By Nicki Escudero
By Amy Silverman
By Brian Palmer
By Chris Parker
By Troy Farah
By Lauren Wise
By Lauren Wise
With Electric Waco Chair, the bloodshot, burly bunch from punk country has muscled its manly rage to a mature sound. And the sound is great. Chair is the most consistent of the band's five full-length releases, proving that edgy aggressiveness can be even more effective when it's hardly sloppy at all, and that a grace note or several, as in Jon Rauhouse's pretty Hawaiian guitar fills or Jon Langford's fledgling leitmotifs on -- gasp! -- classical guitar, can provide the kind of contrast that underscores the threat of the rest.
The point of view in the songs is mature as well, that of a hard-tempered steely eye, innocence gone, and staring hard at a death sentence. But despite the name, and the oblique credit to the Illinois Artists Against the Death Penalty, or even the band's regular appearances at rallies against what British-born Langford regards as the "barbaric" American custom of capital punishment, there's just one song that might be related to that topic. Yet "Cornered" could as easily be an allegory for the death sentence faced daily by the spirits of us been-there working stiffs, even if it's occasionally self-imposed.
The Wacos are frequently and fairly accurately characterized as "Clash meets Cash." On Chair, though, it sounds more like Clash meets Stones. Guitars chug and whine, voices howl and scrape, and the only remnant of the band's self-styled country tradition is a cover of Paul Kennerly's "When I Get My Rewards," a simple classic in the "they say I'm not good enough for you but someday . . ." genre.
Every song will shake your booty or your paradigm, but the most memorable choruses belong to Dean Schlabowski in the claustrophobic "Where in the World (are you)" and in "Circle Tour," which drives home the circular frustration of a traveling salesman: "The road you set out on/Is the road you left behind." Rauhouse's Hawaiian guitar and Kelly Hogan's high echo paint the road with sunlight, but it's still hell.
The really indelible imagery, though, is all Langford's, particularly in the opening track, in which he invites us all to hang around "until the earth melts like a chocolate bar." Bitterly he suggests that we just stuff him like Roy Rogers' horse Trigger or cast him out with the garbage like other remnants of culture and tradition we toss aside like so much refuse. In "Mighty Fall," though, he suggests that sometimes our plight may result from failing to take charge of our own destiny, a theme also visited in Schlabowski's "Make It Happen," with its chorus of "Scratch my back/Wash my hands/Make things happen."
Langford launched this motley ensemble from what were, in the mid-'90s, newfound friends in his adopted hometown of Chicago.
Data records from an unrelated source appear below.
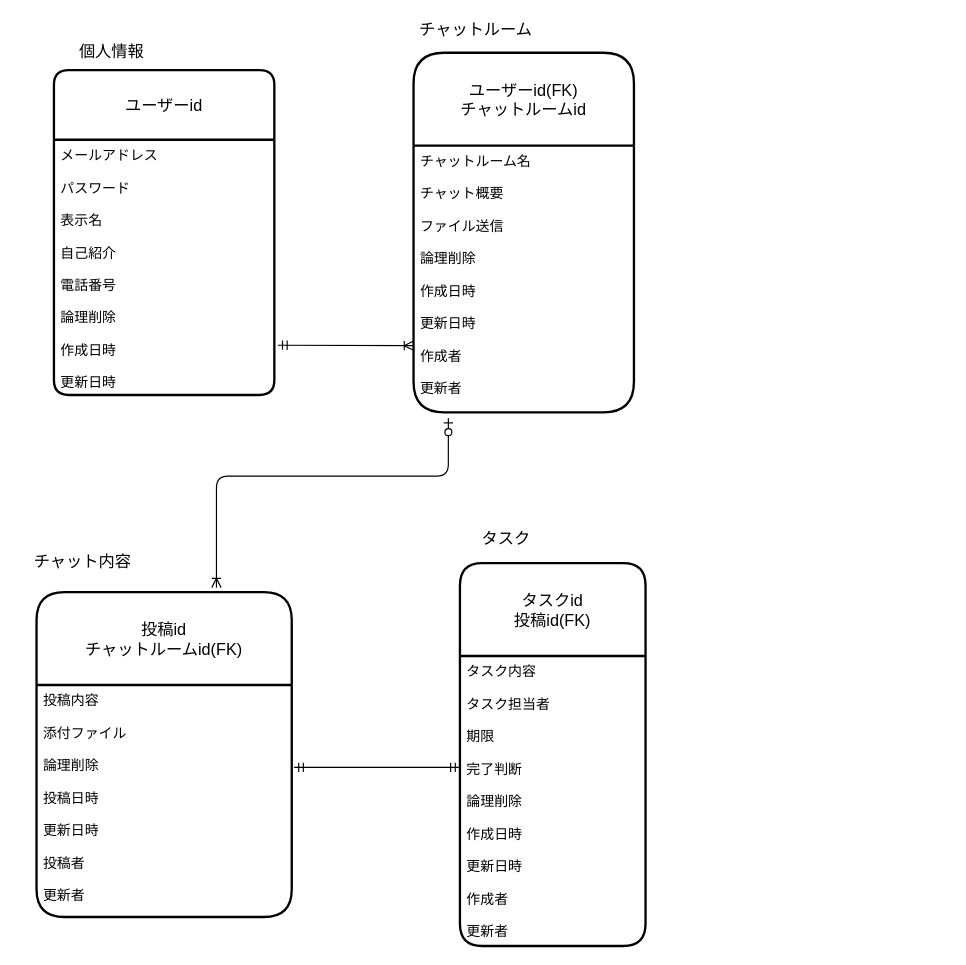
This is db/db-challenge1/db-challenge1.drawio from MunehiroMachida/quelcode-db, a draw.io file, before an edit. Source tidied: cells renumbered, new cells numbered last; positions are measured from the earlier drawing's top-left corner, leaving out a move shared by most shapes. Both pictures are drawn from the tidied source at 116%, with x=0, y=0 at pixel (36, 23).
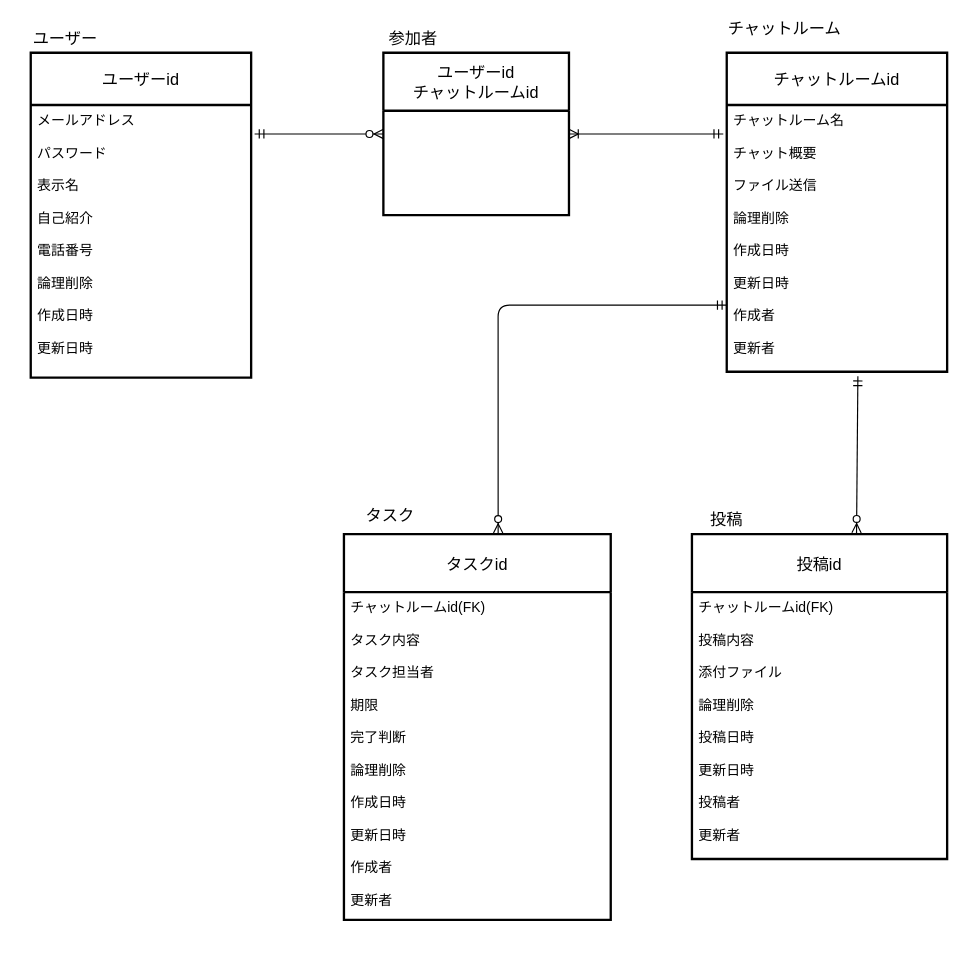
The same page after the edit.

Commit message:
6/30リレーション修正

What changed in the source:
```diff
@@
-    <mxCell id="2" value="個人情報" style="text;align=center;verticalAlign=middle;spacingLeft=4;spacingRight=4;fontSize=14;" parent="1" vertex="1">
-      <mxGeometry x="25" y="10" width="80" height="26" as="geometry" />
+    <mxCell id="2" value="ユーザー" style="text;align=center;verticalAlign=middle;spacingLeft=4;spacingRight=4;fontSize=14;" parent="1" vertex="1">
+      <mxGeometry x="-15" y="-1" width="80" height="26" as="geometry" />
     </mxCell>
     <mxCell id="3" value="チャットルーム&#10;" style="text;align=center;verticalAlign=middle;spacingLeft=4;spacingRight=4;fontSize=14;" parent="1" vertex="1">
-      <mxGeometry x="339" width="80" height="26" as="geometry" />
+      <mxGeometry x="605" y="-1" width="80" height="26" as="geometry" />
     </mxCell>
+    <mxCell id="13" value="投稿" style="text;align=center;verticalAlign=middle;spacingLeft=4;spacingRight=4;fontSize=14;" parent="1" vertex="1">
+      <mxGeometry x="555" y="414" width="80" height="26" as="geometry" />
+    </mxCell>
+    <mxCell id="14" value="タスク" style="text;align=center;verticalAlign=middle;spacingLeft=4;spacingRight=4;fontSize=14;" parent="1" vertex="1">
+      <mxGeometry x="265" y="410" width="80" height="26" as="geometry" />
+    </mxCell>
+    <mxCell id="17" value="参加者" style="text;align=center;verticalAlign=middle;spacingLeft=4;spacingRight=4;fontSize=14;" parent="1" vertex="1">
+      <mxGeometry x="285" y="-1" width="80" height="26" as="geometry" />
+    </mxCell>
+    <mxCell id="18" style="fontSize=12;html=1;endArrow=ERoneToMany;startArrow=ERmandOne;entryX=1;entryY=0.5;entryDx=0;entryDy=0;" parent="1" edge="1" target="20">
+      <mxGeometry relative="1" as="geometry">
+        <mxPoint x="592" y="95" as="sourcePoint" />
+      </mxGeometry>
+    </mxCell>
+    <mxCell id="19" style="fontSize=12;html=1;endArrow=ERzeroToMany;startArrow=ERmandOne;entryX=0;entryY=0.5;entryDx=0;entryDy=0;" parent="1" edge="1" target="20">
+      <mxGeometry relative="1" as="geometry">
+        <mxPoint x="188" y="95" as="sourcePoint" />
+      </mxGeometry>
+    </mxCell>
+    <mxCell id="7" value="チャットルームid" style="swimlane;horizontal=1;startSize=45;rounded=1;fontSize=14;fontStyle=0;strokeWidth=2;shadow=0;dashed=0;align=center;arcSize=0;" parent="1" vertex="1">
+      <mxGeometry x="595" y="25" width="190" height="275" as="geometry" />
+    </mxCell>
+    <mxCell id="8" value="チャットルーム名&#10;&#10;チャット概要&#10;&#10;ファイル送信&#10;&#10;論理削除&#10;&#10;作成日時&#10;&#10;更新日時&#10;&#10;作成者&#10;&#10;更新者" style="align=left;strokeColor=none;fillColor=none;spacingLeft=4;fontSize=12;verticalAlign=top;" parent="7" vertex="1">
+      <mxGeometry y="45" width="190" height="230" as="geometry" />
+    </mxCell>
+    <mxCell id="20" value="ユーザーid&#10;チャットルームid" style="swimlane;horizontal=1;startSize=50;rounded=1;fontSize=14;fontStyle=0;strokeWidth=2;shadow=0;dashed=0;align=center;arcSize=0;" parent="1" vertex="1">
+      <mxGeometry x="299" y="25" width="160" height="140" as="geometry" />
+    </mxCell>
-    <mxCell id="4" value="ユーザーid" style="swimlane;horizontal=1;startSize=60;rounded=1;fontSize=14;fontStyle=0;strokeWidth=2;shadow=0;dashed=0;align=center;arcSize=7;" parent="1" vertex="1">
-      <mxGeometry x="15" y="40" width="190" height="280" as="geometry" />
+    <mxCell id="4" value="ユーザーid" style="swimlane;horizontal=1;startSize=45;rounded=1;fontSize=14;fontStyle=0;strokeWidth=2;shadow=0;dashed=0;align=center;arcSize=0;" parent="1" vertex="1">
+      <mxGeometry x="-5" y="25" width="190" height="280" as="geometry" />
     </mxCell>
     <mxCell id="5" value="メールアドレス&#10;&#10;パスワード&#10;&#10;表示名&#10;&#10;自己紹介&#10;&#10;電話番号&#10;&#10;論理削除&#10;&#10;作成日時&#10;&#10;更新日時&#10;" style="align=left;strokeColor=none;fillColor=none;spacingLeft=4;fontSize=12;verticalAlign=top;" parent="4" vertex="1">
-      <mxGeometry y="60" width="190" height="220" as="geometry" />
+      <mxGeometry y="45" width="190" height="235" as="geometry" />
     </mxCell>
-    <mxCell id="6" style="fontSize=12;html=1;endArrow=ERoneToMany;startArrow=ERmandOne;exitX=1.016;exitY=0.805;exitDx=0;exitDy=0;exitPerimeter=0;entryX=0;entryY=0.75;entryDx=0;entryDy=0;" parent="1" edge="1" source="5" target="8">
-      <mxGeometry relative="1" as="geometry" />
-    </mxCell>
-    <mxCell id="7" value="ユーザーid(FK)&#10;チャットルームid" style="swimlane;horizontal=1;startSize=80;rounded=1;fontSize=14;fontStyle=0;strokeWidth=2;shadow=0;dashed=0;align=center;arcSize=11;" parent="1" vertex="1">
-      <mxGeometry x="325" y="25" width="190" height="310" as="geometry" />
-    </mxCell>
-    <mxCell id="8" value="チャットルーム名&#10;&#10;チャット概要&#10;&#10;ファイル送信&#10;&#10;論理削除&#10;&#10;作成日時&#10;&#10;更新日時&#10;&#10;作成者&#10;&#10;更新者" style="align=left;strokeColor=none;fillColor=none;spacingLeft=4;fontSize=12;verticalAlign=top;" parent="7" vertex="1">
-      <mxGeometry y="80" width="190" height="230" as="geometry" />
-    </mxCell>
+    <mxCell id="11" value="タスクid" style="swimlane;horizontal=1;startSize=50;rounded=1;fontSize=14;fontStyle=0;strokeWidth=2;shadow=0;dashed=0;align=center;arcSize=0;" parent="1" vertex="1">
+      <mxGeometry x="265" y="440" width="230" height="332.5" as="geometry" />
+    </mxCell>
+    <mxCell id="12" value="チャットルームid(FK)&#10;&#10;タスク内容&#10;&#10;タスク担当者&#10;&#10;期限&#10;&#10;完了判断&#10;&#10;論理削除&#10;&#10;作成日時&#10;&#10;更新日時&#10;&#10;作成者&#10;&#10;更新者" style="align=left;strokeColor=none;fillColor=none;spacingLeft=4;fontSize=12;verticalAlign=top;" parent="11" vertex="1">
+      <mxGeometry y="50" width="230" height="282.5" as="geometry" />
+    </mxCell>
-    <mxCell id="9" value="投稿id&#10;チャットルームid(FK)" style="swimlane;horizontal=1;startSize=80;rounded=1;fontSize=14;fontStyle=0;strokeWidth=2;shadow=0;dashed=0;align=center;arcSize=10;" parent="1" vertex="1">
-      <mxGeometry y="490" width="220" height="280" as="geometry" />
+    <mxCell id="9" value="投稿id" style="swimlane;horizontal=1;startSize=50;rounded=1;fontSize=14;fontStyle=0;strokeWidth=2;shadow=0;dashed=0;align=center;arcSize=0;" parent="1" vertex="1">
+      <mxGeometry x="565" y="440" width="220" height="280" as="geometry" />
     </mxCell>
-    <mxCell id="10" value="投稿内容&#10;&#10;添付ファイル&#10;&#10;論理削除&#10;&#10;投稿日時&#10;&#10;更新日時&#10;&#10;投稿者&#10;&#10;更新者" style="align=left;strokeColor=none;fillColor=none;spacingLeft=4;fontSize=12;verticalAlign=top;" parent="9" vertex="1">
-      <mxGeometry y="80" width="220" height="200" as="geometry" />
+    <mxCell id="10" value="チャットルームid(FK)&#10;&#10;投稿内容&#10;&#10;添付ファイル&#10;&#10;論理削除&#10;&#10;投稿日時&#10;&#10;更新日時&#10;&#10;投稿者&#10;&#10;更新者" style="align=left;strokeColor=none;fillColor=none;spacingLeft=4;fontSize=12;verticalAlign=top;" parent="9" vertex="1">
+      <mxGeometry y="50" width="220" height="230" as="geometry" />
     </mxCell>
-    <mxCell id="11" value="タスクid&#10;投稿id(FK)" style="swimlane;horizontal=1;startSize=80;rounded=1;fontSize=14;fontStyle=0;strokeWidth=2;shadow=0;dashed=0;align=center;arcSize=8;" parent="1" vertex="1">
-      <mxGeometry x="365" y="465" width="160" height="330" as="geometry" />
-    </mxCell>
-    <mxCell id="12" value="タスク内容&#10;&#10;タスク担当者&#10;&#10;期限&#10;&#10;完了判断&#10;&#10;論理削除&#10;&#10;作成日時&#10;&#10;更新日時&#10;&#10;作成者&#10;&#10;更新者" style="align=left;strokeColor=none;fillColor=none;spacingLeft=4;fontSize=12;verticalAlign=top;" parent="11" vertex="1">
-      <mxGeometry y="80" width="160" height="250" as="geometry" />
-    </mxCell>
-    <mxCell id="13" value="チャット内容" style="text;align=center;verticalAlign=middle;spacingLeft=4;spacingRight=4;fontSize=14;" parent="1" vertex="1">
-      <mxGeometry y="450" width="80" height="26" as="geometry" />
-    </mxCell>
-    <mxCell id="14" value="タスク" style="text;align=center;verticalAlign=middle;spacingLeft=4;spacingRight=4;fontSize=14;" parent="1" vertex="1">
-      <mxGeometry x="365" y="430" width="80" height="26" as="geometry" />
-    </mxCell>
-    <mxCell id="15" style="fontSize=12;html=1;endArrow=ERoneToMany;startArrow=ERzeroToOne;exitX=0.158;exitY=1.022;exitDx=0;exitDy=0;exitPerimeter=0;entryX=0.705;entryY=-0.014;entryDx=0;entryDy=0;entryPerimeter=0;edgeStyle=orthogonalEdgeStyle;" parent="1" edge="1" source="8" target="9">
-      <mxGeometry relative="1" as="geometry">
-        <Array as="points">
-          <mxPoint x="355" y="390" />
-          <mxPoint x="155" y="390" />
-        </Array>
-      </mxGeometry>
+    <mxCell id="15" style="fontSize=12;html=1;endArrow=ERzeroToMany;startArrow=ERmandOne;entryX=0.645;entryY=-0.004;entryDx=0;entryDy=0;entryPerimeter=0;exitX=0.595;exitY=1.017;exitDx=0;exitDy=0;exitPerimeter=0;" parent="1" edge="1" source="8" target="9">
+      <mxGeometry relative="1" as="geometry" />
     </mxCell>
-    <mxCell id="16" style="fontSize=12;html=1;endArrow=ERmandOne;startArrow=ERmandOne;exitX=1.009;exitY=0.355;exitDx=0;exitDy=0;exitPerimeter=0;" parent="1" edge="1" source="10">
-      <mxGeometry relative="1" as="geometry">
-        <mxPoint x="365" y="641" as="targetPoint" />
-      </mxGeometry>
-    </mxCell>
+    <mxCell id="21" style="edgeStyle=orthogonalEdgeStyle;fontSize=12;html=1;endArrow=ERzeroToMany;startArrow=ERmandOne;entryX=0.578;entryY=-0.003;entryDx=0;entryDy=0;entryPerimeter=0;exitX=0;exitY=0.75;exitDx=0;exitDy=0;" parent="1" edge="1" source="8" target="11">
+      <mxGeometry relative="1" as="geometry" />
+    </mxCell>
```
Fellow Brit, Mekon and Chicagoan Steve Goulding, who has also held forth with the likes of Graham Parker, Gang of Four and Poi Dog Pondering, anchors the band like the battleship it is. Tracy Dear, the son of a Dubliner, sings and plays what can only be called rhythm mandolin. Jesus Jones' frenetic sexpot bassist Alan Doughty plays in spectacular colors, and journeyman guitarist-about-town Mark Durante invented punk pedal steel, but has since expanded his range. Rounding out the band is rocker-at-large Schlabowski, whose songwriting and guitar playing gleam in this setting, and whose only other recorded work, with his ersatz punk band Wreck (produced by Langford), is probably worth twice what you pay for it should you be lucky enough to score one.
Still a leader of the Mekons, Langford's also played a key role throughout the Bloodshot label's history, and in the careers of scores of musicians who've benefited from his propensity to start a project whenever somebody's talent seems to give him good reason. He's also lent the heft of his prodigious music and art output to a wide range of political and social causes besides the fight against capital punishment, beginning with the Mekons' support of striking dock workers in the U.K. in the '80s. Like a robust and noisy gadfly, he has for years hectored Nashville's Music Row for neglecting its traditions, both in song (Waco Brothers' "Death of Country Music" from 1997's Cowboy in Flames) and more recently in touring exhibits of his paintings of country music icons and of tombstones carved with legends limning their fall.
To follow Jon Langford's life and career is to gain insight into the kind of energy that must have driven creative masters like Michelangelo and Thomas Jefferson. That same spirit and intensity drives Electric Waco Chair. But instead of an ornate chapel ceiling or a historical declaration, we get a piece of rugged, honky-tonk vinyl.